The Eden Project domesBuckminster Fuller was an American architect, author and inventor. He was widely known for promoting geosidic dome like structures similar to the domes at The Eden Project in Cornwall. These domes are constructed from interlocking hexagons and a few pentagons.

In the 1985 scientists discovered a new allotrope of carbon. One in which the carbon atoms are arranged in "football" like structure or structures consisting of hollow cages or tubes. These spheres and tubes are called Fullerenes after Buckminister Fuller. Fullerene molecules are often shaped like hollow spheres or footballs, or long thin tubes or even ellipsoid (squashed or flattened spheres). The sizes of these spheres and tubes varies considerably.


The first fullerene discovered consisted of 60 carbon atoms, C60, covalently bonded together into a football type structure composed of hexagons and pentagons. It was named buckministerfullerene after the American architect Buckminster Fuller. These ball like structures are often referred to as buckyballs. These buckyballs belong to a family called fullerenes. These molecules consist of hollow football spheres or tubes of carbon atoms, sometimes the spheres are distorted into capsule like structures. The image below shows the typical structure of a buckyball or fullerene molecule.

Fullerene bucky ball

Uses of Fullerenes

Carbon nanotubes

Imagine taking a layer of graphene and folding it to form a hollow cylinder, well carbon nanotubes are open cylinders of carbon atoms arranged in hexagons. These nanotubes have diameters measured in nanometers, they are 10 000 times smaller than the width of a human hair. They have incredible tension strength, many times that of steel and they are good electrical conductors. Each carbon atom within the nanotube only makes three bonds leaving one free delocalised electron. These uses nanotubes have exciting possibilities including for example uses as artificial muscle fibres in surgery and drug delivery devices in medicine and dentistry as well as uses in many composite materials.

carbon nanotubes

Uses of Fullerenes

fullerene molecule carrying drugs Buckminsterfullerene, C60 was the first buckyball to be discovered in 1985. However many more of these football like cage structured molecules have since been discovered, including C70, C72,C76C78 and many more including a C100 molecule and a small cage consisting of only 20 carbon atoms, C20. One of the main areas of application is in the field of medicine. There is promise that the cage structure of buckyballs could be used to deliver drug molecules directly to cancer cells and help reduce the toxic effects of these chemotherapy drugs on healthy body cells.

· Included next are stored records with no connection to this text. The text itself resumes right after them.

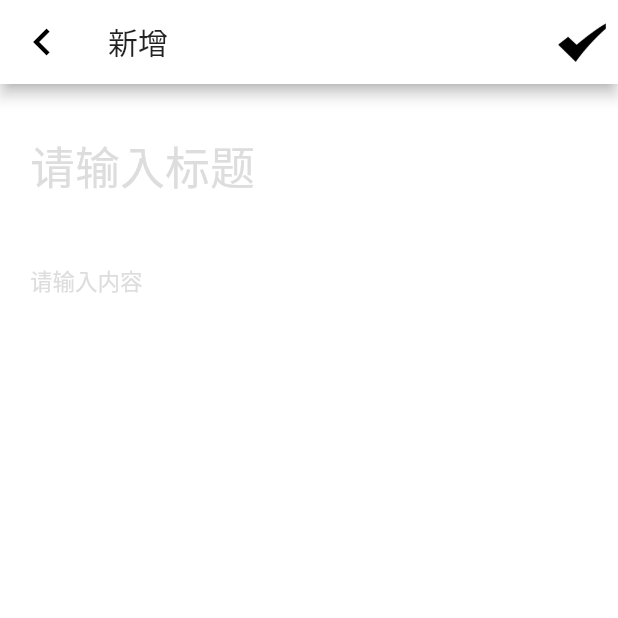
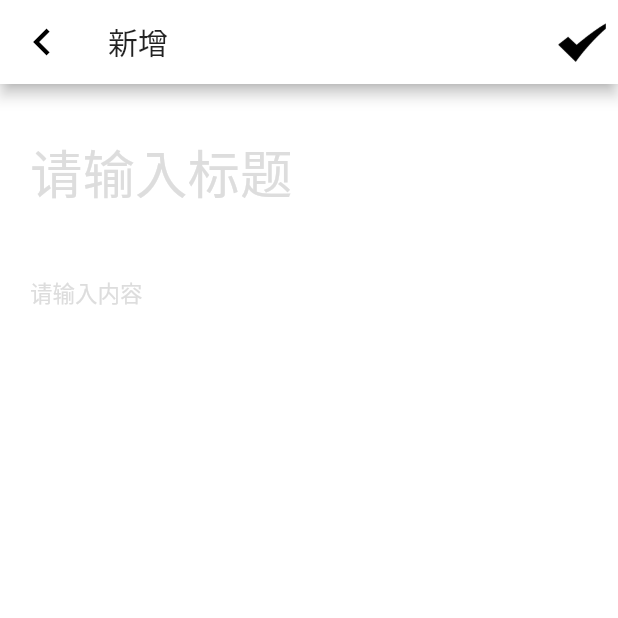
Before and after one commit to pushinl/Todo_Flutter, a Flutter app: the WriteNotePage screen opened directly, on a phone screen of 412 x 824 dp, the top half of it. Run offline on Flutter 3.47's test engine with Material 2 defaults, Android fonts, the phone set to English and light mode, and no system bars; our stand-ins replace sqflite, toast; missing offline and left inert: flutter_picker, r_calendar; accounts and stored records are empty.

Commit message:
[fix] 加上上次commit 优化了写备忘录的界面

```diff
--- a/lib/pages/notepage/WriteNotePage.dart
+++ b/lib/pages/notepage/WriteNotePage.dart
@@ -78,7 +78,7 @@ class _WriteNotePageState extends State<WriteNotePage> {
               child: ListView(
                 children: [
                   TextField(
-                    style: TextStyle(fontSize: 30),
+                    style: TextStyle(fontSize: 35),
                     cursorColor: ColorUtils.color_black,
                     controller: title,
                     decoration: buildInputDecoration("请输入标题"),
```
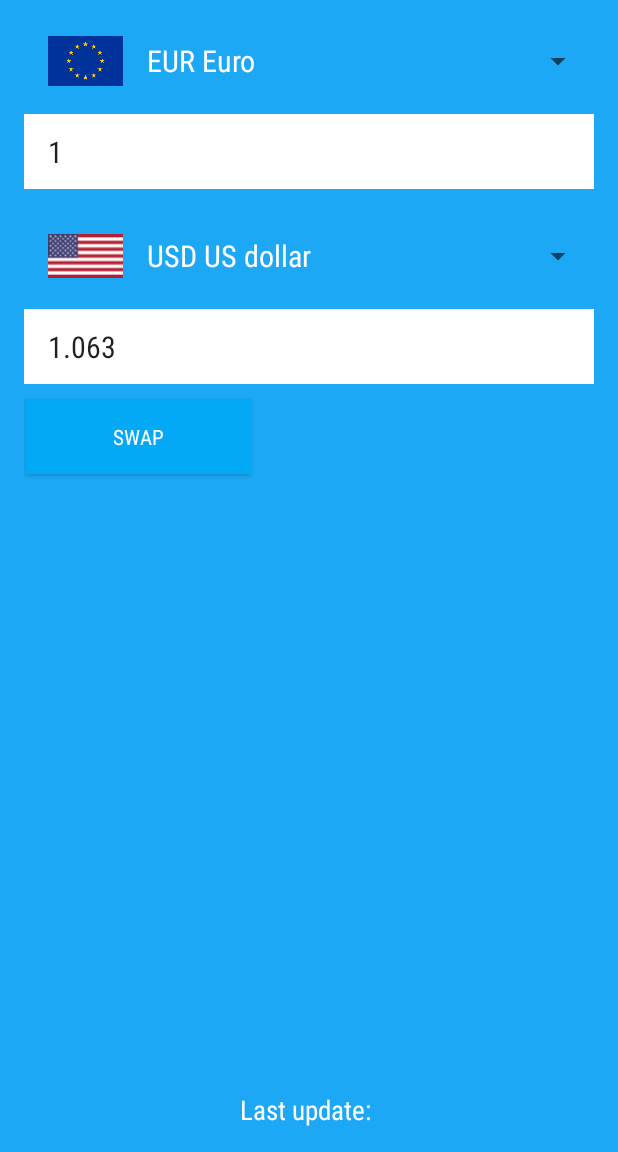
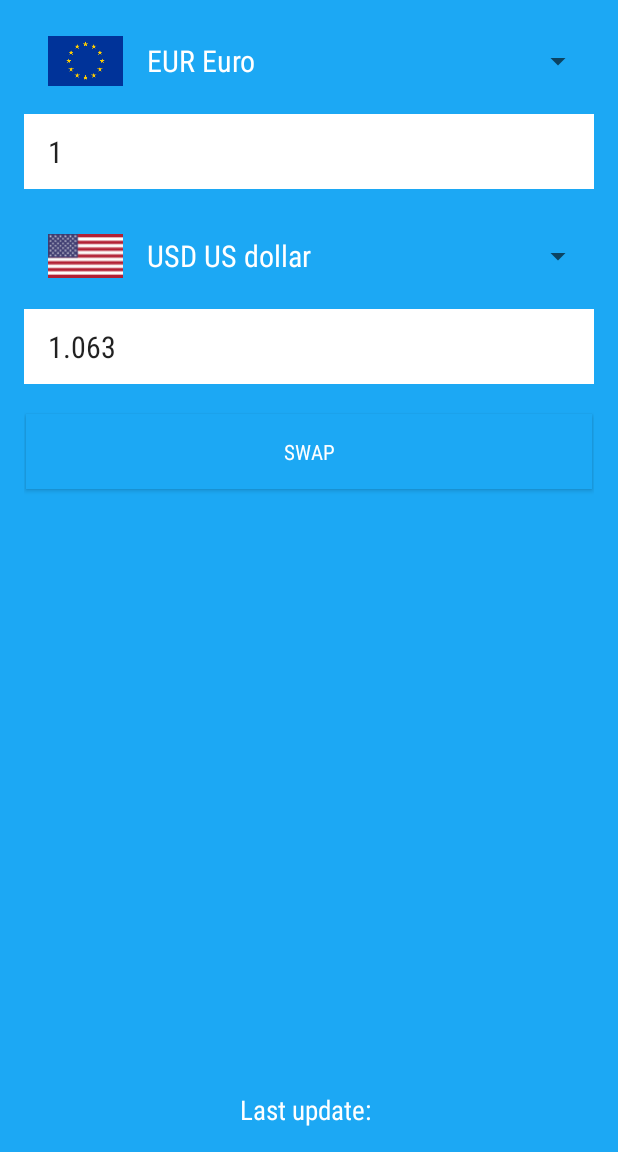
Before and after one commit to KaloyanBogoslovov/SimpleCurrencyConvertor, an Android app: the screen it shows after launch (MainActivity), on a phone screen of 412 x 824 dp, the part 84-1236 px from its top. Run offline under Robolectric (Android 15) with nearby library versions, the phone set to English and light mode, and no system bars.

Commit message:
minor updates

```diff
--- a/app/src/main/java/com/bogoslovov/kaloyan/simplecurrencyconvertor/Calculations.java
+++ b/app/src/main/java/com/bogoslovov/kaloyan/simplecurrencyconvertor/Calculations.java
@@ -9,8 +9,6 @@ import java.math.BigDecimal;
 import java.math.RoundingMode;
 
 public class Calculations {
-    public static String bottomSpinner="";
-    public static String topSpinner="";
     Activity activity;
     public Calculations(Activity activity){
         this.activity = activity;
--- /dev/null
+++ b/app/src/main/java/com/bogoslovov/kaloyan/simplecurrencyconvertor/Constants.java
@@ -0,0 +1,23 @@
+package com.bogoslovov.kaloyan.simplecurrencyconvertor;
+
+/**
+ * Created by Kaloyan on 17.1.2017 г..
+ */
+
+public class Constants {
+    public final String [] currencies={"EUR Euro", "USD US dollar", "JPY Japanese yen", "BGN Bulgarian lev", "CZK Czech koruna",
+            "DKK Danish krone", "GBP Pound sterling", "HUF Hungarian forint", "PLN Polish zloty", "RON Romanian leu",
+            "SEK Swedish krona", "CHF Swiss franc", "NOK Norwegian krone", "HRK Croatian kuna", "RUB Russian rouble",
+            "TRY Turkish lira", "AUD Australian dollar", "BRL Brazilian real", "CAD Canadian dollar", "CNY Chinese yuan",
+            "HKD Hong Kong dollar", "IDR Indonesian rupiah", "ILS Israeli shekel", "INR Indian rupee", "KRW South Korean won",
+            "MXN Mexican peso", "MYR Malaysian ringgit","NZD New Zealand dollar", "PHP Philippine peso",
+            "SGD Singapore dollar", "THB Thai baht", "ZAR South African rand"};
+    public final Integer [] images = {R.drawable.eur,R.drawable.usa,R.drawable.jpy,R.drawable.bgn,R.drawable.czk,
+            R.drawable.dkk,R.drawable.gbp,R.drawable.huf,R.drawable.pln,R.drawable.ron,
+            R.drawable.sek,R.drawable.chf,R.drawable.nok,R.drawable.hrk,R.drawable.rub,
+            R.drawable.tryy,R.drawable.aud,R.drawable.brl,R.drawable.cad,R.drawable.cny,
+            R.drawable.hkd,R.drawable.idr,R.drawable.ils,R.drawable.inr,R.drawable.krw,
+            R.drawable.mxn,R.drawable.myr,R.drawable.nzd,R.drawable.php,
+            R.drawable.sgd,R.drawable.thb,R.drawable.zar};
+
+}
--- a/app/src/main/java/com/bogoslovov/kaloyan/simplecurrencyconvertor/MainActivity.java
+++ b/app/src/main/java/com/bogoslovov/kaloyan/simplecurrencyconvertor/MainActivity.java
@@ -21,12 +21,14 @@ import android.widget.TextView;
 
 import com.bogoslovov.kaloyan.simplecurrencyconvertor.data.ECBData;
 
-import static com.bogoslovov.kaloyan.simplecurrencyconvertor.Calculations.bottomSpinner;
-import static com.bogoslovov.kaloyan.simplecurrencyconvertor.Calculations.topSpinner;
 import static com.bogoslovov.kaloyan.simplecurrencyconvertor.data.ECBData.sharedPreferences;
 
 public class MainActivity extends AppCompatActivity {
 
+    public static String bottomSpinnerValue ="";
+    public static String topSpinnerValue ="";
+    private static final String TOP_SPINNER = "top";
+    private static final String BOTTOM_SPINNER="bottom";
     Calculations calculations = new Calculations(this);
     @Override
     protected void onCreate(Bundle savedInstanceState) {
@@ -135,7 +137,7 @@ public class MainActivity extends AppCompatActivity {
             public void afterTextChanged(Editable editable) {
                 if (editTextTop.isFocused()) {
                     if (!editTextTop.getText().toString().equals("")) {
-                        calculations.calculate("top",topSpinner,bottomSpinner);
+                        calculations.calculate(TOP_SPINNER, topSpinnerValue, bottomSpinnerValue);
                     }
                     System.out.println("bottom listener activated");
                 }
@@ -151,7 +153,7 @@ public class MainActivity extends AppCompatActivity {
             public void afterTextChanged(Editable editable) {
                 if (editTextBottom.isFocused()) {
                     if (!editTextBottom.getText().toString().equals("")) {
-                        calculations.calculate("bottom",topSpinner,bottomSpinner);
+                        calculations.calculate(BOTTOM_SPINNER, topSpinnerValue, bottomSpinnerValue);
                     }
                     System.out.println("bottom listener activated");
                 }
@@ -167,26 +169,11 @@ public class MainActivity extends AppCompatActivity {
         }else{
             initLastUpdateTextField();
         }
-
     }
 
     private void initSpinners(){
-        String [] currencies={"EUR Euro", "USD US dollar", "JPY Japanese yen", "BGN Bulgarian lev", "CZK Czech koruna",
-                "DKK Danish krone", "GBP Pound sterling", "HUF Hungarian forint", "PLN Polish zloty", "RON Romanian leu",
-                "SEK Swedish krona", "CHF Swiss franc", "NOK Norwegian krone", "HRK Croatian kuna", "RUB Russian rouble",
-                "TRY Turkish lira", "AUD Australian dollar", "BRL Brazilian real", "CAD Canadian dollar", "CNY Chinese yuan",
-                "HKD Hong Kong dollar", "IDR Indonesian rupiah", "ILS Israeli shekel", "INR Indian rupee", "KRW South Korean won",
-                "MXN Mexican peso", "MYR Malaysian ringgit","NZD New Zealand dollar", "PHP Philippine peso",
-                "SGD Singapore dollar", "THB Thai baht", "ZAR South African rand"};
-        Integer [] images = {R.drawable.eur,R.drawable.usa,R.drawable.jpy,R.drawable.bgn,R.drawable.czk,
-                R.drawable.dkk,R.drawable.gbp,R.drawable.huf,R.drawable.pln,R.drawable.ron,
-                R.drawable.sek,R.drawable.chf,R.drawable.nok,R.drawable.hrk,R.drawable.rub,
-                R.drawable.tryy,R.drawable.aud,R.drawable.brl,R.drawable.cad,R.drawable.cny,
-                R.drawable.hkd,R.drawable.idr,R.drawable.ils,R.drawable.inr,R.drawable.krw,
-                R.drawable.mxn,R.drawable.myr,R.drawable.nzd,R.drawable.php,
-                R.drawable.sgd,R.drawable.thb,R.drawable.zar};
-
-        final SpinnerAdapter spinnerAdapter = new SpinnerAdapter(this, R.layout.spinner_row,currencies,images);
+        Constants constants = new Constants();
+        final SpinnerAdapter spinnerAdapter = new SpinnerAdapter(this, R.layout.spinner_row,constants.currencies,constants.images);
         Spinner spinnerBottom = (Spinner) findViewById(R.id.spinner_bottom);
         Spinner spinnerTop = (Spinner) findViewById(R.id.spinner_top);
         spinnerTop.setAdapter(spinnerAdapter);
@@ -194,15 +181,15 @@ public class MainActivity extends AppCompatActivity {
         spinnerBottom.setSelection(1);
         spinnerTop.setOnItemSelectedListener(new AdapterView.OnItemSelectedListener(){
             public void onItemSelected(AdapterView<?> adapterView, View view, int position, long l) {
-                topSpinner = spinnerAdapter.getItem(position);
-                calculations.calculate("top",topSpinner,bottomSpinner);
+                topSpinnerValue = spinnerAdapter.getItem(position);
+                calculations.calculate(TOP_SPINNER, topSpinnerValue, bottomSpinnerValue);
             }
             public void onNothingSelected(AdapterView<?> adapterView) {}
         });
         spinnerBottom.setOnItemSelectedListener(new AdapterView.OnItemSelectedListener(){
             public void onItemSelected(AdapterView<?> adapterView, View view, int position, long l) {
-                bottomSpinner = spinnerAdapter.getItem(position);
-                calculations.calculate("top",topSpinner,bottomSpinner);
+                bottomSpinnerValue = spinnerAdapter.getItem(position);
+                calculations.calculate(TOP_SPINNER, topSpinnerValue, bottomSpinnerValue);
             }
             public void onNothingSelected(AdapterView<?> adapterView) {}
         });
--- a/app/src/main/java/com/bogoslovov/kaloyan/simplecurrencyconvertor/data/ECBData.java
+++ b/app/src/main/java/com/bogoslovov/kaloyan/simplecurrencyconvertor/data/ECBData.java
@@ -6,6 +6,7 @@ import android.os.AsyncTask;
 import android.widget.TextView;
 
 import com.bogoslovov.kaloyan.simplecurrencyconvertor.Calculations;
+import com.bogoslovov.kaloyan.simplecurrencyconvertor.MainActivity;
 import com.bogoslovov.kaloyan.simplecurrencyconvertor.R;
 
 import java.io.BufferedReader;
@@ -13,9 +14,6 @@ import java.io.IOException;
 import java.io.InputStreamReader;
 import java.net.URL;
 import java.net.URLConnection;
-
-import static com.bogoslovov.kaloyan.simplecurrencyconvertor.Calculations.bottomSpinner;
-import static com.bogoslovov.kaloyan.simplecurrencyconvertor.Calculations.topSpinner;
 
 /**
  * Created by Kaloyan on 15.11.2016 г..
@@ -39,19 +37,15 @@ public class ECBData extends AsyncTask<Object, Object, String> {
 
     protected void onPostExecute(String date) {
         calculations = new Calculations(activity);
-        calculations.calculate("top",topSpinner,bottomSpinner);
+        calculations.calculate("top", MainActivity.topSpinnerValue,MainActivity.bottomSpinnerValue);
         TextView lastUpdate = (TextView) activity.findViewById(R.id.last_update_text_view);
         lastUpdate.setText("Last update: "+ date);
     }
 
     public void getData() {
-        String url = makeURL();
+        String url ="http://www.ecb.europa.eu/stats/eurofxref/eurofxref-daily.xml";
         URLConnection connection =setConnectionWithECB(url);
         getInformationFromECB(connection);
-    }
-
-    private String makeURL() {
-        return "http://www.ecb.europa.eu/stats/eurofxref/eurofxref-daily.xml";
     }
 
     private URLConnection setConnectionWithECB(String url) {
--- a/app/src/main/res/layout/activity_about.xml
+++ b/app/src/main/res/layout/activity_about.xml
@@ -4,14 +4,14 @@
     android:layout_width="match_parent"
     android:layout_height="match_parent"
     android:id="@+id/activity_about"
-    android:background="#03a9f4"
+    android:background="@color/background"
     android:padding="10dp"
 
     >
 
 
     <TextView
-        android:text="  The exchange rates are updated every time the application is started."
+        android:text="@string/update_information"
         android:fontFamily="sans-serif-condensed"
         android:textColor="#FFFFFF"
         android:textSize="18sp"
@@ -19,7 +19,7 @@
         android:layout_height="wrap_content"
         android:id="@+id/textView" />
     <TextView
-        android:text="  The app stores the newest data locally, so it can be used without internet connection."
+        android:text="@string/data_storage_information"
         android:fontFamily="sans-serif-condensed"
         android:textColor="#FFFFFF"
         android:textSize="18sp"
@@ -27,7 +27,7 @@
         android:layout_height="wrap_content"
         android:id="@+id/textView2" />
     <TextView
-        android:text="  The application uses data from the European central bank website."
+        android:text="@string/data_source_information"
         android:fontFamily="sans-serif-condensed"
         android:textColor="#FFFFFF"
         android:textSize="18sp"
--- a/app/src/main/res/layout/activity_main.xml
+++ b/app/src/main/res/layout/activity_main.xml
@@ -6,15 +6,14 @@
     android:id="@+id/activity_main"
     android:layout_width="match_parent"
     android:layout_height="match_parent"
-    android:background="#1ca8f4"
+    android:background="@color/background"
     android:orientation="vertical">
     <LinearLayout
         android:orientation="vertical"
         android:layout_width="match_parent"
         android:layout_height="wrap_content"
         android:padding="16dp"
-
-        android:textColor="#FFFFFF">
+        android:textColor="@android:color/white">
 
         <Spinner android:id = "@+id/spinner_top"
             android:layout_width="match_parent"
@@ -23,6 +22,7 @@
 
         <EditText
             android:id="@+id/edit_text_top"
+            android:labelFor="@+id/edit_text_top"
             android:inputType="numberDecimal"
             android:layout_width="match_parent"
             android:layout_height="50dp"
@@ -31,7 +31,7 @@
             android:ems="8"
             android:fontFamily="sans-serif-condensed"
             android:layout_marginBottom="20dp"
-            android:background="#FFFFFF"/>
+            android:background="@android:color/white"/>
 
         <Spinner android:id = "@+id/spinner_bottom"
             android:layout_width="match_parent"
@@ -40,6 +40,7 @@
 
         <EditText
             android:id="@+id/edit_text_bottom"
+            android:labelFor="@+id/edit_text_bottom"
             android:inputType="numberDecimal"
             android:layout_width="match_parent"
             android:layout_height="50dp"
@@ -47,19 +48,20 @@
             android:ems="8"
             android:paddingLeft="16dp"
             android:fontFamily="sans-serif-condensed"
-            android:layout_marginBottom="10dp"
-            android:background="#FFFFFF"/>
+            android:layout_marginBottom="20dp"
+            android:background="@android:color/white"/>
 
         <Button
             android:id = "@+id/swap_button"
-            android:background="#03a9f4"
-            android:layout_width="150dp"
+            android:background="@color/background"
+            android:layout_width="match_parent"
             android:fontFamily="sans-serif-condensed"
             android:layout_height="50dp"
             android:text="@string/button_name"
             android:layout_marginBottom="10dp"
             android:layout_marginLeft="1dp"
-            android:textColor="#FFFFFF"
+            android:layout_marginRight="1dp"
+            android:textColor="@android:color/white"
         />
 
     </LinearLayout>
@@ -74,7 +76,7 @@
         <TextView
             android:text="@string/default_update_value"
             android:fontFamily="sans-serif-condensed"
-            android:textColor="#FFFFFF"
+            android:textColor="@android:color/white"
             android:textSize="18sp"
             android:layout_width="wrap_content"
             android:layout_height="wrap_content"
--- a/app/src/main/res/layout/spinner_row.xml
+++ b/app/src/main/res/layout/spinner_row.xml
@@ -3,7 +3,7 @@
     android:orientation="horizontal"
     android:layout_width="match_parent"
     android:layout_height="40dp"
-    android:background="#1ca8f4"
+    android:background="@color/background"
     android:layout_marginBottom="8dp">
 
     <ImageView
--- a/app/src/main/res/values/colors.xml
+++ b/app/src/main/res/values/colors.xml
@@ -1,5 +1,6 @@
 <?xml version="1.0" encoding="utf-8"?>
 <resources>
     <color name="colorPrimary">#ff0288d1</color>
+    <color name="background">#1ca8f4</color>
 
 </resources>
--- a/app/src/main/res/values/strings.xml
+++ b/app/src/main/res/values/strings.xml
@@ -3,4 +3,7 @@
     <string name="action_about">About</string>
     <string name="button_name">Swap</string>
     <string name="default_update_value">Last update: 2016-11-18</string>
+    <string name="update_information">  The exchange rates are updated every time the application is started.</string>
+    <string name="data_storage_information">  The app stores the newest data locally, so it can be used without internet connection.</string>
+    <string name="data_source_information">  The application uses data from the European central bank website.</string>
 </resources>
```
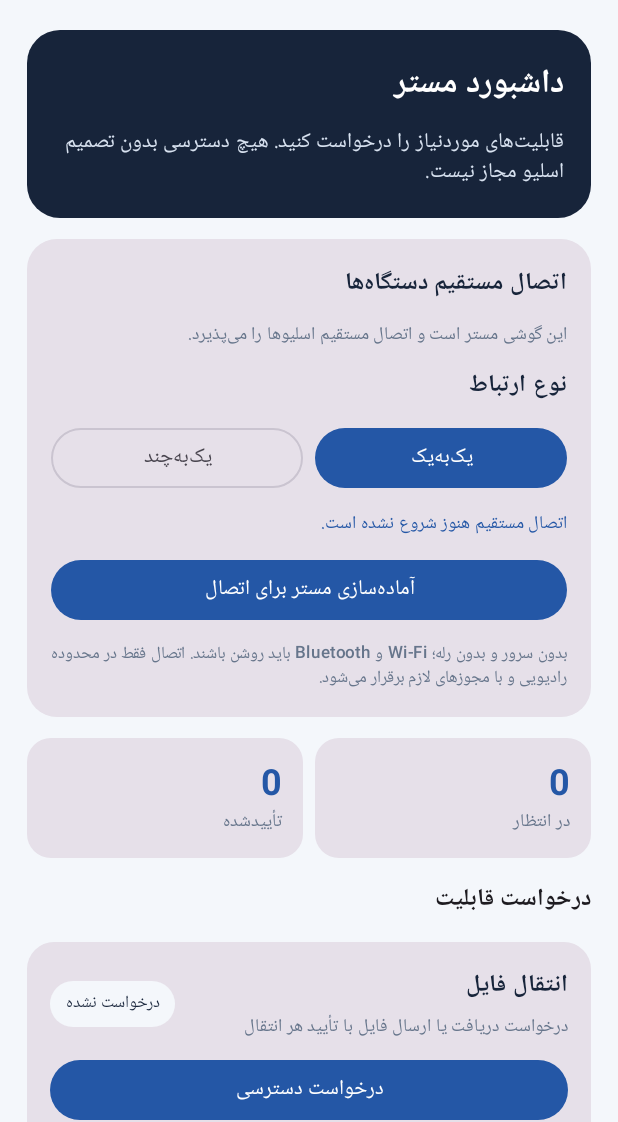
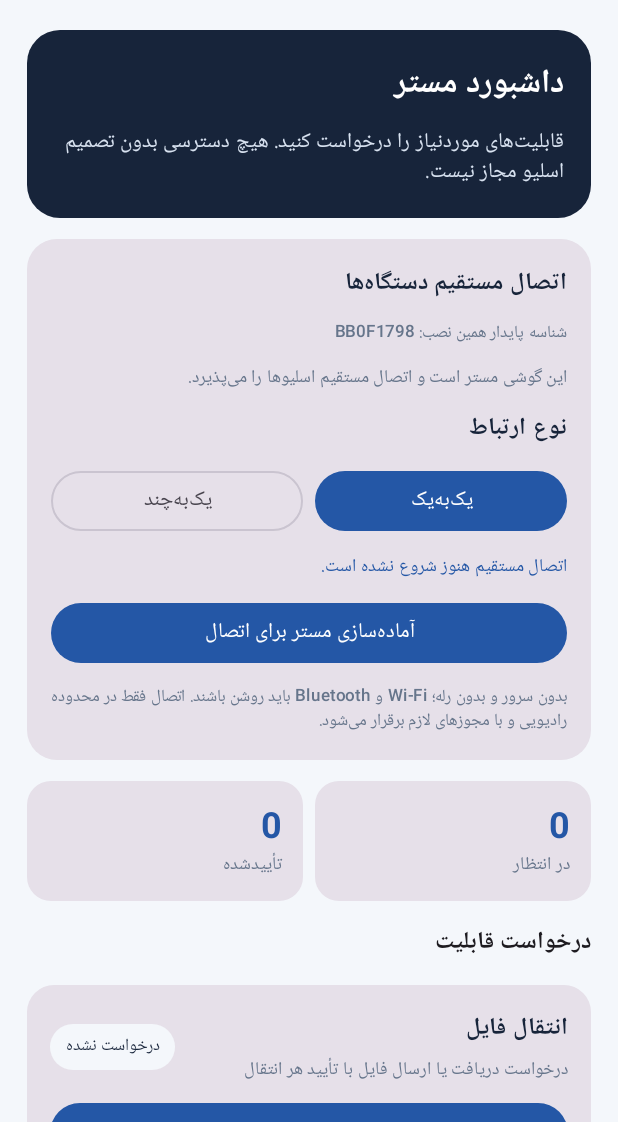
Before and after one commit to alory11-bot/VLink-Consent-Manager, an Android app built with Jetpack Compose: the screen it shows after launch (RoleCapabilityActivity), after a tap on "Master • مستر", on a phone screen of 412 x 824 dp, the part 114-1236 px from its top. Run offline under Robolectric (Android 15) with nearby library versions, the phone set to English and light mode, and no system bars; 5 statements that could not run were skipped.

Commit message:
feat(identity): show stable local install identifier in connection UI

```diff
--- a/app/src/main/java/com/vlink/consent/RoleCapabilityActivity.kt
+++ b/app/src/main/java/com/vlink/consent/RoleCapabilityActivity.kt
@@ -312,6 +312,7 @@ class RoleCapabilityActivity : ComponentActivity() {
         var approvalTitle by remember { mutableStateOf<String?>(null) }
         var approvalDigits by remember { mutableStateOf("") }
         var approvalAction by remember { mutableStateOf<((Boolean) -> Unit)?>(null) }
+        val localDeviceShortId = remember { LocalDeviceIdentityStore(this@RoleCapabilityActivity).getOrCreate().shortId }
 
         val transport = remember {
             NearbyP2pTransport(this@RoleCapabilityActivity, object : NearbyP2pTransport.Listener {
@@ -380,6 +381,7 @@ class RoleCapabilityActivity : ComponentActivity() {
         Card(shape = RoundedCornerShape(20.dp)) {
             Column(Modifier.fillMaxWidth().padding(16.dp), verticalArrangement = Arrangement.spacedBy(10.dp)) {
                 Text("اتصال مستقیم دستگاه‌ها", fontWeight = FontWeight.Bold, color = RoleInk)
+                Text("شناسه پایدار همین نصب: $localDeviceShortId", color = RoleMuted, style = MaterialTheme.typography.labelSmall)
                 Text(
                     if (role == DeviceRole.MASTER) "این گوشی مستر است و اتصال مستقیم اسلیوها را می‌پذیرد."
                     else "این گوشی اسلیو است و مسترهای نزدیک را پیدا می‌کند.",
```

Other medical uses include uses of buckyballs as anti-viral agents. There is some promise that buckyballs and derivatives of them act as anti-viral drugs, particularly in the fight against the HIV virus, which produces AIDS in humans. Derivatives of buckyballs also appear to act as anti-inflammatory agents inside the body as well as antioxidants. Being very hard, almost as hard as diamond also opens up many opportunities of research for possible uses of buckyballs and other fullerenes, including uses in solar cells, polymers and as lubricants.